Now, you may not have realized that our sunlight was endangered and needs our protection. That’s probably because it isn’t and doesn’t.
Yet perennially this topic comes up. A similar bill died in committee last year … and the year before …
The proposal is to observe Daylight Saving Time (or, as we call it in our house, Daylight Stupid Time) year-round. Representative Kristin Jacobs, who sponsored the bill this time around, says that as Florida is the Sunshine State, we should be sunny all the time.
As if her bill could change the rotation of the earth on its axis to produce more sunlight hours during the winter.
Now, many people vehemently disagree about whether humans are better off with sunlight in the morning, as we have during standard time, or sunlight in the evening, as we have during DST.

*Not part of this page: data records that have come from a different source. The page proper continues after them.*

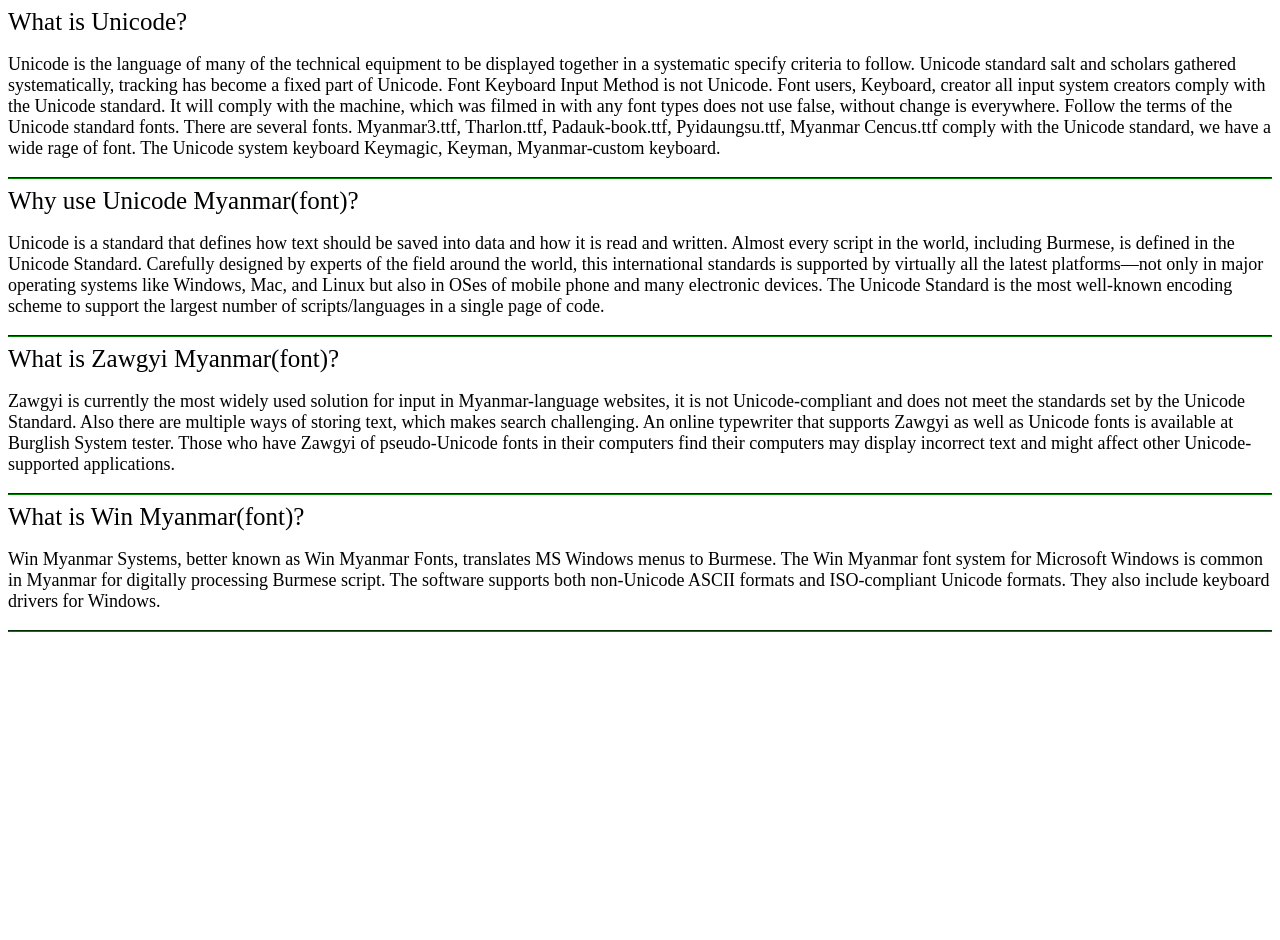
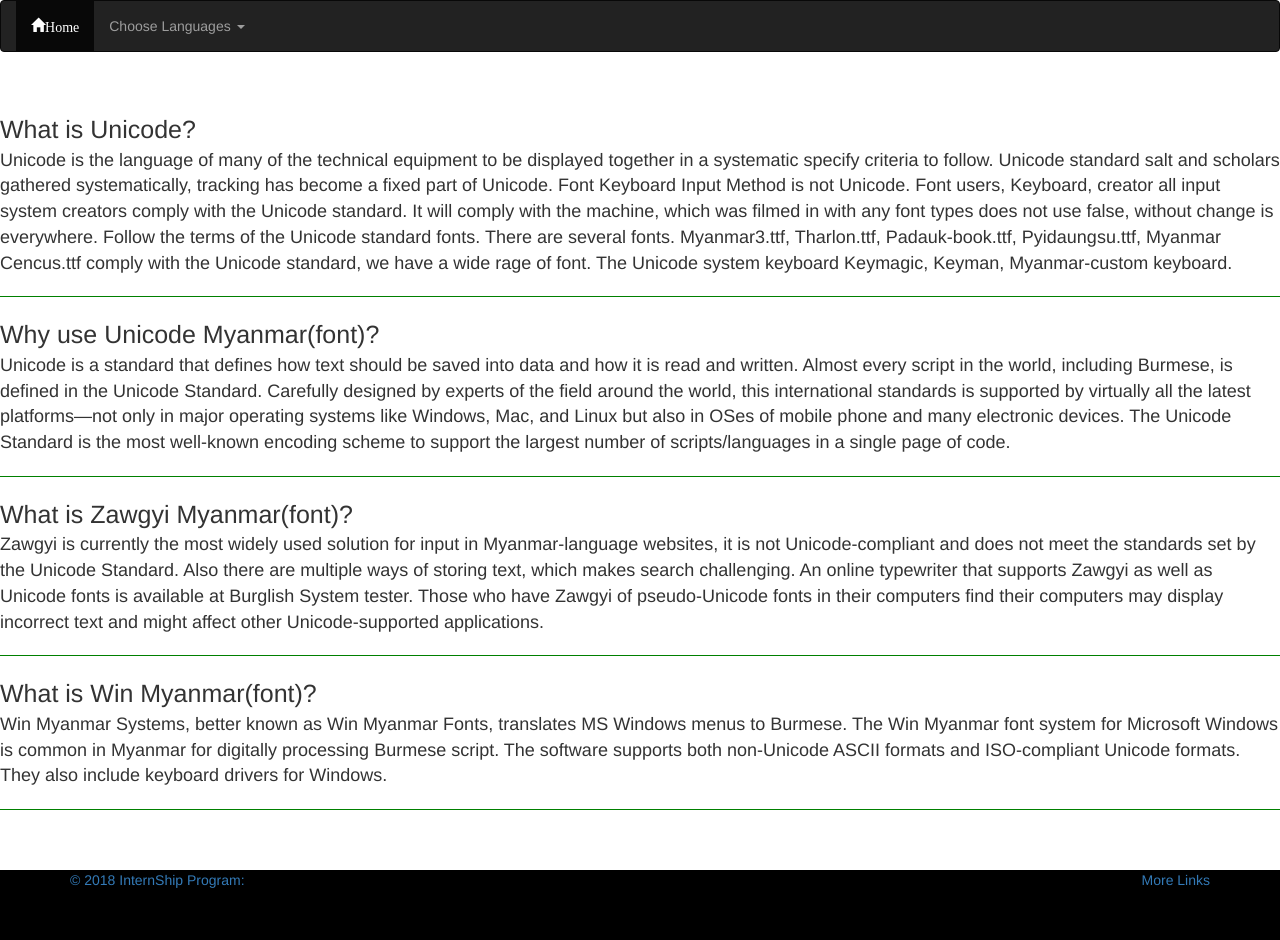
Before and after one commit to LaeLaeWin/M-L-converter, a Flask app: page /question in a window 1280 px wide. Before the commit the page ends 632 px from the top, so only its background shows below. Run offline with Flask 2, Linux system fonts and the light colour scheme; some libraries are stand-ins or nearby versions.

Commit message:
change file

```diff
--- a/templates/about.html
+++ b/templates/about.html
@@ -102,7 +102,7 @@
   <footer>
     <div class="footer-copyright">
             <div class="container"  style="height: 70px;">
-           <a class="grey-text text-lighten-4"> © 2014 Copyright Text</a>
+           <a class="grey-text text-lighten-4"> © 2018 InternShip Program:</a>
             <a class="grey-text text-lighten-4" style="float: right;" href="https://translate.google.com/m/translate">More Links</a>
             </div>
           </div>
--- a/templates/question.html
+++ b/templates/question.html
@@ -2,8 +2,53 @@
 <html>
 <head>
 	<title></title>
+
+	<meta name="viewport" content="width=device-width, initial-scale=1">
+  <link rel="stylesheet" href="https://maxcdn.bootstrapcdn.com/bootstrap/3.3.7/css/bootstrap.min.css">
+  <script src="https://ajax.googleapis.com/ajax/libs/jquery/3.3.1/jquery.min.js"></script>
+  <script src="https://maxcdn.bootstrapcdn.com/bootstrap/3.3.7/js/bootstrap.min.js"></script>
+
+          <style type="text/css">
+      #foot{
+        background-color: #000000;
+      }
+
+    </style>
+
+
 </head>
 <body>
+
+
+	<nav class="navbar navbar-inverse">
+  <div class="container-fluid">
+
+    <ul class="nav navbar-nav">
+      <li class="active"><a href="{{ url_for('index') }}"><span class="glyphicon glyphicon-home">Home</a></li>
+      <li class="dropdown"><a class="dropdown-toggle" data-toggle="dropdown" href="#">Choose Languages <span class="caret"></span></a>
+        <ul class="dropdown-menu">
+          <li><a href="{{ url_for('ztou') }}">ZawGyi to Uni</a></li>
+          <li class="divider"></li>
+          <li><a href="{{ url_for('ztow') }}">ZawGyi to Win</a></li>
+          <li class="divider"></li>
+          <li><a href="{{ url_for('wtou') }}">Win to Uni</a></li>
+          <li class="divider"></li>
+          <li><a href="{{ url_for('wtoz') }}">Win to ZawGyi</a></li>
+          <li class="divider"></li>
+          <li><a href="{{ url_for('utow') }}">Uni to Win</a></li>
+          <li class="divider"></li>
+          <li><a href="{{ url_for('utoz') }}">Uni to ZawGyi</a></li>
+        </ul>
+      </li>
+
+    </ul>
+
+  </div>
+</nav>
+ <br> <br>
+
+
+
 <h style="font-size: 25px;">What is Unicode?</h>
 
 <p style="font-size: 18px;">Unicode is the language of many of the technical equipment to be displayed together in a
@@ -37,5 +82,19 @@ incorrect text and might affect other Unicode-supported applications.</p><hr sty
 Burmese. The Win Myanmar font system for Microsoft Windows is common in Myanmar for digitally
 processing Burmese script. The software supports both non-Unicode ASCII formats and ISO-compliant
 Unicode formats. They also include keyboard drivers for Windows.</p><hr style="border-color: green;">
+
+<br><br>
+
+<div id="foot">
+  <footer>
+    <div class="footer-copyright">
+            <div class="container"  style="height: 70px;">
+           <a class="grey-text text-lighten-4"> © 2018 InternShip Program:</a>
+            <a class="grey-text text-lighten-4" style="float: right;" href="https://translate.google.com/m/translate">More Links</a>
+            </div>
+          </div>
+        </footer>
+      </div>
+
 </body>
 </html>
```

The problem is that people are defining “morning” as from some arbitrary hour until noon, while “evening” is some point between afternoon and dark. We are thinking of “morning” and “evening” in entirely the wrong terms here.
“Morning” is the time from sunup until noon. It will be morning regardless of what your clock says. “Afternoon” and “evening” similarly depend upon noon and dusk for their demarcations. The line between afternoon and evening varies, but I tend to put it right around teatime.
The question, then, is this: What is noon?
Anyone with a sundial can tell you that noon is when shadows are shortest.
But when we start fiddling about with clocks, we wind up with a situation where your manually tinkered DST clock will say noon, while your sundial shows it is only 11 a.m., and when your sundial shows noon, the clock will read 1 p.m.
Does anyone remember what the m in a.m. and p.m. stands for?
Noon is the meridian. Everything before it for twelve hours is ante meridian, and everything after it for twelve hours is post meridian.
This is why I advocate for the position opposite to Jacobs’s: that we eliminate DST entirely.
The reason I find DST an affront to sensibility is that it tries to pretend that the meridian is a human construct like hours or minutes, for us to move about at our whim. But it isn’t. It is a physical occurrence dependent upon the rotation of the earth relative to the sun.
Cartographer Andy Woodruff created a set of interactive maps that demonstrate that standard time, not DST, produces the most even sunrise-sunset pattern. Here’s his infographic:
Fiddle with the clocks all you want. You can’t save daylight. You can’t protect it. The earth will spin and the sun will shine, and nothing you do can change the number of sunlight hours in a given day.
Come back on Monday for Gretchen E.K. Engel’s counterpoint to this topic.